_Work instruction_:
Wherever the word "addUser" appears in a line of the data, that line should be copied.

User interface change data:
────────────────────────────────────────

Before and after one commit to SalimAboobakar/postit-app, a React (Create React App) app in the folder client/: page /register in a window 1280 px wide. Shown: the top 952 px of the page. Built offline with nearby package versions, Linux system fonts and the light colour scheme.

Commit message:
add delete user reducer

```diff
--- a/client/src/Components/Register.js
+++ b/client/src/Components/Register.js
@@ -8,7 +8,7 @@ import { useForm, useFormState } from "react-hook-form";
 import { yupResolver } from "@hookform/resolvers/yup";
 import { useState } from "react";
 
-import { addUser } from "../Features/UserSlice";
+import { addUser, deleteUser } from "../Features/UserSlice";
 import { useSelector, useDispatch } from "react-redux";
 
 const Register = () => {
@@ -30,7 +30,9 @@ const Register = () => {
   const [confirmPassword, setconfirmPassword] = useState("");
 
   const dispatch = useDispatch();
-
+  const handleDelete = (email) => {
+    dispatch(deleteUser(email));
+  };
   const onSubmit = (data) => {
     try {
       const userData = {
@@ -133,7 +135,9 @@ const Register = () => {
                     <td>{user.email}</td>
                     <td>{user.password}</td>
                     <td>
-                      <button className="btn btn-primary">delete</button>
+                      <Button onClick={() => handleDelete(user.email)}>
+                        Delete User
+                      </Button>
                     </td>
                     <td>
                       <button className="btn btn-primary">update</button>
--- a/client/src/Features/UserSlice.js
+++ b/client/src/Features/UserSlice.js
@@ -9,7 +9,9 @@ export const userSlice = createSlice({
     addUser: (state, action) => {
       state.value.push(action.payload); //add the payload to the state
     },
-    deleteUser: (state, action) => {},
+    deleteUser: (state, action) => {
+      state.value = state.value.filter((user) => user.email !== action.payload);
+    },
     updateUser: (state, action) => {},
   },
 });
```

────────────────────────────────────────

_Solution to the problem_:
-import { addUser } from "../Features/UserSlice";
+import { addUser, deleteUser } from "../Features/UserSlice";
     addUser: (state, action) => {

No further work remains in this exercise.